    Bill I had always wondered about Lenovo and now it seems my fears were well founded. Apparently ALL of the computers are made in China. I have thought, based upon the Chinese governments proven record of spying on American businesses, consumers and government that it might be unwise, however the US government has its missile parts made in China do I guess all is well.
    You know Bill when I first got a computer I thought it would be all fun and educational, now it seems it is a front in a war!
    I truly am so appreciative of your efforts here, before coming here I was a lamb amongst the wolves.
    With best wishes always,
    Fred

    • Hi Fred,

      Sorry for the late response – life got in the way yesterday. 🙂

      Underhanded behavior seems to be an acceptable norm with tech companies. There’s really nothing new here – just news of the latest “we’ll lie like a rug until you catch us” sort of thing. Just look at the number of class action lawsuits that have been launched in the last month alone.

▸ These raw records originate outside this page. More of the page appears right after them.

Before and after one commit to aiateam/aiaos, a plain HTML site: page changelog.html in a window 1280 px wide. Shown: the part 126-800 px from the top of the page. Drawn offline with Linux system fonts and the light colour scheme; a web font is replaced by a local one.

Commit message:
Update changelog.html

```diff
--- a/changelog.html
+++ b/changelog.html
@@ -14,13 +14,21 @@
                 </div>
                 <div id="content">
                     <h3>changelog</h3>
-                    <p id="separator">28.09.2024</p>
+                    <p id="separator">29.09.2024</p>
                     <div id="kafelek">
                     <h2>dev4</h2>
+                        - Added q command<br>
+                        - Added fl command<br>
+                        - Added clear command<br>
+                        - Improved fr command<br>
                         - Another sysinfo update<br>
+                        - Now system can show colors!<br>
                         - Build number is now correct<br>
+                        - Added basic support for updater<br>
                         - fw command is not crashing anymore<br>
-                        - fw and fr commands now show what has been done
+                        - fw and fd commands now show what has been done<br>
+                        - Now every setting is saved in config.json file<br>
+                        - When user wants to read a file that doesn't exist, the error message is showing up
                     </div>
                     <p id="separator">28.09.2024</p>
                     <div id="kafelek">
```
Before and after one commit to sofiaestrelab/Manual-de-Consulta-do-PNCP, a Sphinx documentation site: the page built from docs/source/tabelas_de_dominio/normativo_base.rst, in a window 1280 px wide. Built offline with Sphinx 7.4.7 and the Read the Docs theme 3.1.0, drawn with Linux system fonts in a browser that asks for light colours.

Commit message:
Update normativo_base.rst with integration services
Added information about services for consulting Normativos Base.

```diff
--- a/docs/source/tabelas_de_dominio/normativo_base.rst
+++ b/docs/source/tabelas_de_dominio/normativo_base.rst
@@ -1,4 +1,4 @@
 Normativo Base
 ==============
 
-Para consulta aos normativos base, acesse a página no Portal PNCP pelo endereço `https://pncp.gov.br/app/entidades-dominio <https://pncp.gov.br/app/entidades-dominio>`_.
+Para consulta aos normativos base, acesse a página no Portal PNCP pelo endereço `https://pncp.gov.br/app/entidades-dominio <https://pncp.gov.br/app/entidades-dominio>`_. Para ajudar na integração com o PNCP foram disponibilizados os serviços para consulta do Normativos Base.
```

Hell, in the last few days! 🙂

      I share your feeling that “it seems it is a front in a war!” We are, in one sense, combatants/victims (depending on one’s capacity to understand reality) in a U.S. led war against freedom, toleration, privacy… all of it wrapped in the flag of patriotism and counter terrorism (wonderfully supported by Hollywood). American exceptionalism running amok, which affects virtually every human being on earth.

      I pointed out early in this NSA fiasco, that the only instrument worth wielding against a government intent on world domination (and, make no mistake, that is the underlying objective), is a refusal on the part of world citizenry to support U.S. companies at any level – starting with Microsoft, Apple, Google.. Until that happens, the U.S. will continue to attempt to run roughshod over the rest of the world.

      Twenty years of backdooring hard drives is a perfect illustration of how far off the board the U.S. plays the game. Who in their right mind would authorize such a thing.

      Best,

      Bill